Exercise prompt » Wherever a line below holds the word "fill", copy that line.

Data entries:

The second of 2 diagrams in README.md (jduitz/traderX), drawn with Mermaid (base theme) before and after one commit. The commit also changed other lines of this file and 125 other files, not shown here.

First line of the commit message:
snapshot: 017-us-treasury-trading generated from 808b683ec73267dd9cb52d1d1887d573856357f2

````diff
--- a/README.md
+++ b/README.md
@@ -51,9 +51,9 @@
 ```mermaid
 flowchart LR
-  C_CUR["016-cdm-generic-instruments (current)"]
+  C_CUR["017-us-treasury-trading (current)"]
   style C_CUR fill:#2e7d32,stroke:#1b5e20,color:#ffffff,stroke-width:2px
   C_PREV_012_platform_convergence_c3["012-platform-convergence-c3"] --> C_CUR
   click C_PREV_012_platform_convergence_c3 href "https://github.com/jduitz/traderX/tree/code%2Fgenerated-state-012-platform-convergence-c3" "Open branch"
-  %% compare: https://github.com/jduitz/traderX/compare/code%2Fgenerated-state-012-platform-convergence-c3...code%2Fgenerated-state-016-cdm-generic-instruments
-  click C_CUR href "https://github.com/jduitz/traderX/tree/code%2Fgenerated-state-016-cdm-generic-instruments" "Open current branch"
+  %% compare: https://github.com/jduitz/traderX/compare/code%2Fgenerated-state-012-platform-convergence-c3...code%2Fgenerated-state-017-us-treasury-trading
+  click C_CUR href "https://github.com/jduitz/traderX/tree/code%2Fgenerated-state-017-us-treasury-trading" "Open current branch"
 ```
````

--

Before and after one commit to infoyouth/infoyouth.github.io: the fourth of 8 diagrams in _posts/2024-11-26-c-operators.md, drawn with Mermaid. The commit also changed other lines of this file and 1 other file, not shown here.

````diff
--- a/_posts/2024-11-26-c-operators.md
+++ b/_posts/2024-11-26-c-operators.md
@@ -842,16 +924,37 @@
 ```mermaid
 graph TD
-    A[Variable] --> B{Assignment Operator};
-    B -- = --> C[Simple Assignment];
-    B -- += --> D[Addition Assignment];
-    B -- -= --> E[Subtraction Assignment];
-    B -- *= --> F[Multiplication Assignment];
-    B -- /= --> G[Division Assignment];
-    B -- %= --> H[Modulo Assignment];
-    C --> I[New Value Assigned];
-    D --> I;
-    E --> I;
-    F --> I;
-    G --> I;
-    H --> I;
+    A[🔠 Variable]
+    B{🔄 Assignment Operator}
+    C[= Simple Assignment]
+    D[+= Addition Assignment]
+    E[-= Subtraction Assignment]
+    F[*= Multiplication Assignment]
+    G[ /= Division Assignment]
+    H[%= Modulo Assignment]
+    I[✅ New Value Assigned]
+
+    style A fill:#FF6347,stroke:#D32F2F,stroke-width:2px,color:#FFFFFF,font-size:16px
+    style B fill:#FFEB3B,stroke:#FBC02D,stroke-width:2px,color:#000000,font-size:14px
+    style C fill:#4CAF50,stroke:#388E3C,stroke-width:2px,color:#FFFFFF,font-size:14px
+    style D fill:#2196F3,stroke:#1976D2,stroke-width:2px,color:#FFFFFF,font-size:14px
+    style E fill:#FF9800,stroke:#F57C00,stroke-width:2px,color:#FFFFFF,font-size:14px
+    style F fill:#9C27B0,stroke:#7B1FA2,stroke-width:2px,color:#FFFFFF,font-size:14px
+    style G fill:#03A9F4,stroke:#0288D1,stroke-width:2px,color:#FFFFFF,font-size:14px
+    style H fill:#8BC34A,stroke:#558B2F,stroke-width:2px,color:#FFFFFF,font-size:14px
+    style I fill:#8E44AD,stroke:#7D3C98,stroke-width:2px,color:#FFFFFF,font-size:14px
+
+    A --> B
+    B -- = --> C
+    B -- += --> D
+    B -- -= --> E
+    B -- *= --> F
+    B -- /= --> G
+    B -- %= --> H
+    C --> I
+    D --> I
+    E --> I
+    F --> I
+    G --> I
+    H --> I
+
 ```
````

Response to the exercise »
   style C_CUR fill:#2e7d32,stroke:#1b5e20,color:#ffffff,stroke-width:2px
+    style A fill:#FF6347,stroke:#D32F2F,stroke-width:2px,color:#FFFFFF,font-size:16px
+    style B fill:#FFEB3B,stroke:#FBC02D,stroke-width:2px,color:#000000,font-size:14px
+    style C fill:#4CAF50,stroke:#388E3C,stroke-width:2px,color:#FFFFFF,font-size:14px
+    style D fill:#2196F3,stroke:#1976D2,stroke-width:2px,color:#FFFFFF,font-size:14px
+    style E fill:#FF9800,stroke:#F57C00,stroke-width:2px,color:#FFFFFF,font-size:14px
+    style F fill:#9C27B0,stroke:#7B1FA2,stroke-width:2px,color:#FFFFFF,font-size:14px
+    style G fill:#03A9F4,stroke:#0288D1,stroke-width:2px,color:#FFFFFF,font-size:14px
+    style H fill:#8BC34A,stroke:#558B2F,stroke-width:2px,color:#FFFFFF,font-size:14px
+    style I fill:#8E44AD,stroke:#7D3C98,stroke-width:2px,color:#FFFFFF,font-size:14px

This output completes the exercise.